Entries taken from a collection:
------------------------------------
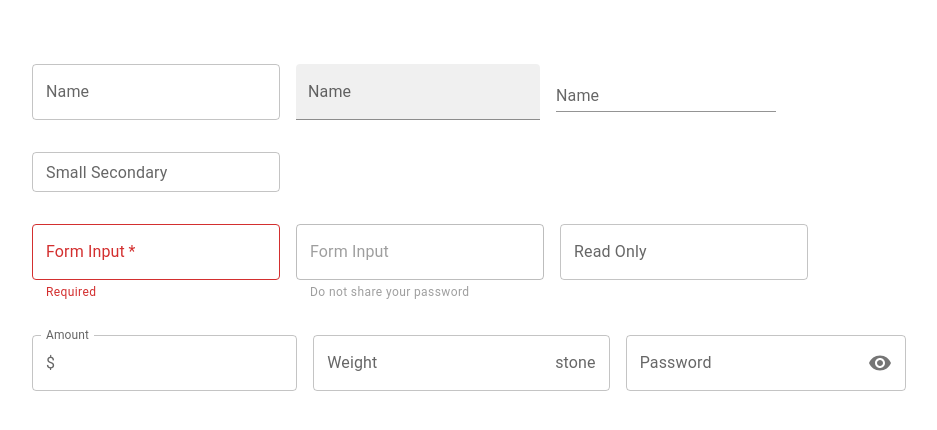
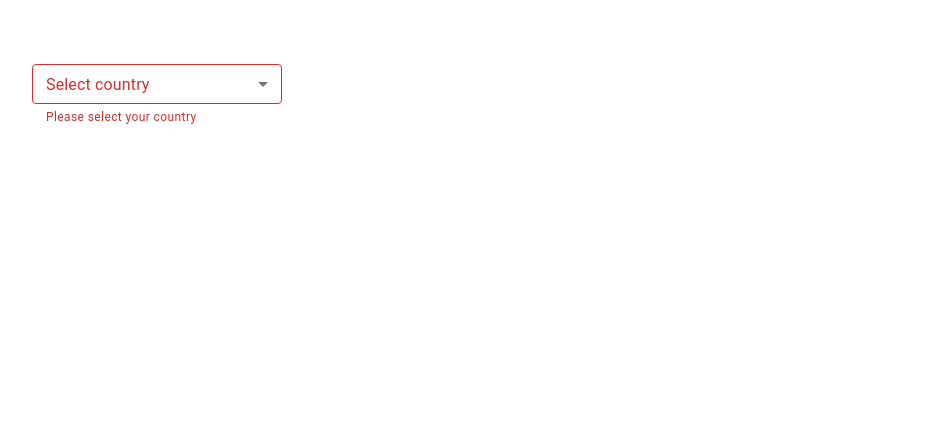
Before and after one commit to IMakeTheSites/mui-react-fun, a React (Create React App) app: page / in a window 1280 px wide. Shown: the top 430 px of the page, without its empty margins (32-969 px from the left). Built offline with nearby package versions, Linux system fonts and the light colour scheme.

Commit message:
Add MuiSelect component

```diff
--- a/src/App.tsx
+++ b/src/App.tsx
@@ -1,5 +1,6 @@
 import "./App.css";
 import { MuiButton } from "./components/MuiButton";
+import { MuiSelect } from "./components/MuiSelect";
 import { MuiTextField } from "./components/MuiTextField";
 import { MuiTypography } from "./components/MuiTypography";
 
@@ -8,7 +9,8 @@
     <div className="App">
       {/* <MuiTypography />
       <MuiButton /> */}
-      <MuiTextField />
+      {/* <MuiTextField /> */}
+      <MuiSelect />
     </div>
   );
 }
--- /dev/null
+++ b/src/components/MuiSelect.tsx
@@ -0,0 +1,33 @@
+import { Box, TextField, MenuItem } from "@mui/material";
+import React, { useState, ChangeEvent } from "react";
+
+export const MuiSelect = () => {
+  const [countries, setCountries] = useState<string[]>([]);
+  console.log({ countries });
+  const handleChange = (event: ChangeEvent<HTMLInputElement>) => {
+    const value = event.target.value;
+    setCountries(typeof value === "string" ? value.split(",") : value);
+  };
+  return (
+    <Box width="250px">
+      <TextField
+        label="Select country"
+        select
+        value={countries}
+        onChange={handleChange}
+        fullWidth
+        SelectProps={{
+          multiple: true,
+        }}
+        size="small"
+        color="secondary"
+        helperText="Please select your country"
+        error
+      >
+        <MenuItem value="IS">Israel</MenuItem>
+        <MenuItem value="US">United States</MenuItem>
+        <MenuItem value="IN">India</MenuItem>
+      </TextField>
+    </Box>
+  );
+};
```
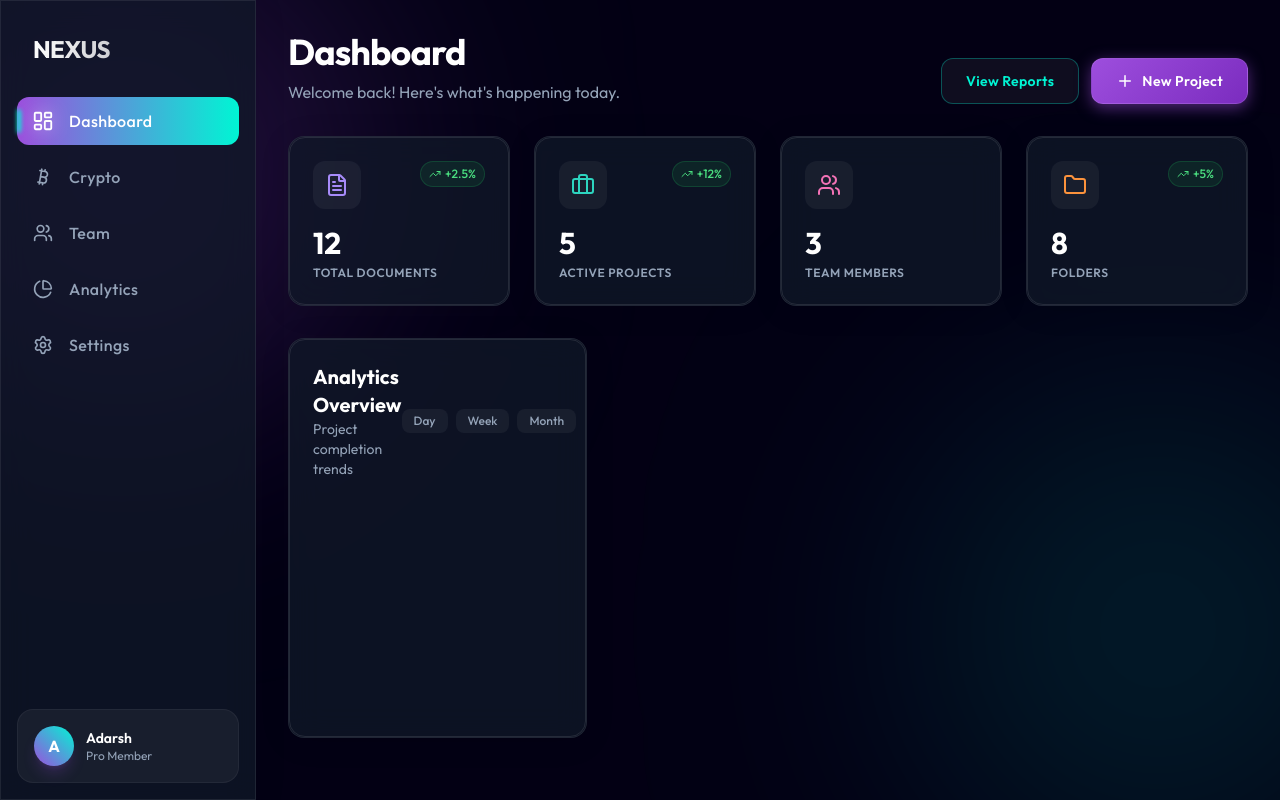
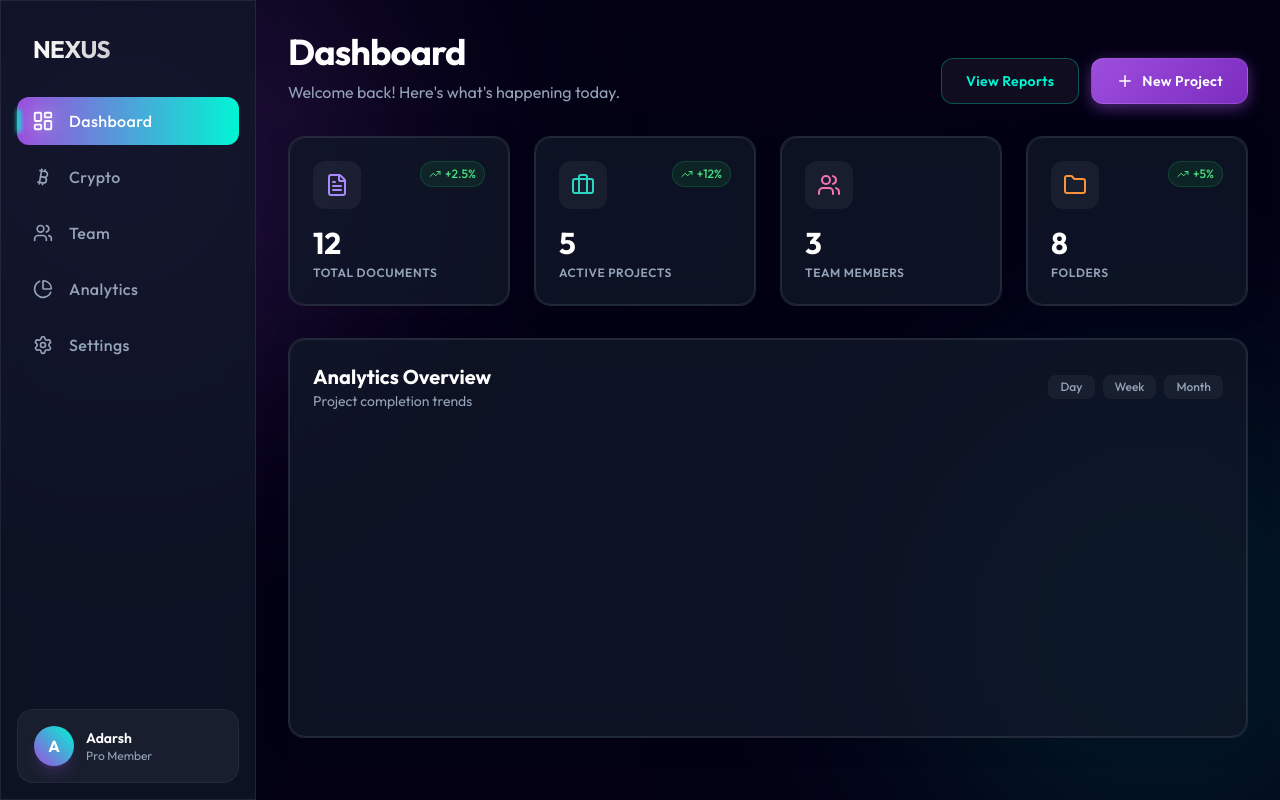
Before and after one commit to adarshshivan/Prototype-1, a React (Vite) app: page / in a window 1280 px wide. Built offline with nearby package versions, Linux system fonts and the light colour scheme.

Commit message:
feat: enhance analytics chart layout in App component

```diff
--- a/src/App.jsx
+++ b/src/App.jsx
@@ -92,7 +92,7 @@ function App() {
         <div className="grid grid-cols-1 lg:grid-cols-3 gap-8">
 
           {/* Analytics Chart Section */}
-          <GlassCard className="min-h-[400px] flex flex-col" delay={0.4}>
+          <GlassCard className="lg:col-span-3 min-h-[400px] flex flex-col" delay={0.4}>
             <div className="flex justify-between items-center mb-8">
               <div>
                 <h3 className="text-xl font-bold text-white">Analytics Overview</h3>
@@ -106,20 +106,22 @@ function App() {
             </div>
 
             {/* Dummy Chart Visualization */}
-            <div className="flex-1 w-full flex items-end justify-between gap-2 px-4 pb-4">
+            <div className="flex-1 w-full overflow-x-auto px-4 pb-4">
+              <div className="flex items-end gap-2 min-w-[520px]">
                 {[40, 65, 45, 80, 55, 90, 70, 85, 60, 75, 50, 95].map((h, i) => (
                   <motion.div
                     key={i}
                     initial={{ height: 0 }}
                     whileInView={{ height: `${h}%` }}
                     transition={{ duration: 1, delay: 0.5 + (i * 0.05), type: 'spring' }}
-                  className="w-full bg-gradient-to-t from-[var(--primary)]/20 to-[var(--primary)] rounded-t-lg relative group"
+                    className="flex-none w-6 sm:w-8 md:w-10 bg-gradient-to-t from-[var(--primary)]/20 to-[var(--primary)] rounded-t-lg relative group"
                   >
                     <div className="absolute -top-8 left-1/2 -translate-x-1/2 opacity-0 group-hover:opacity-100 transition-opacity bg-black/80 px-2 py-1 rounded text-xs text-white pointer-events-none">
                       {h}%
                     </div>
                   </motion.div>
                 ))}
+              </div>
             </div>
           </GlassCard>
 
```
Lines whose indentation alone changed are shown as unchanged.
------------------------------------
# TASK BRIEF
From the data above, count the lines where "height" occurs and give that figure and nothing else.

# OUTPUT OF THE TASK
2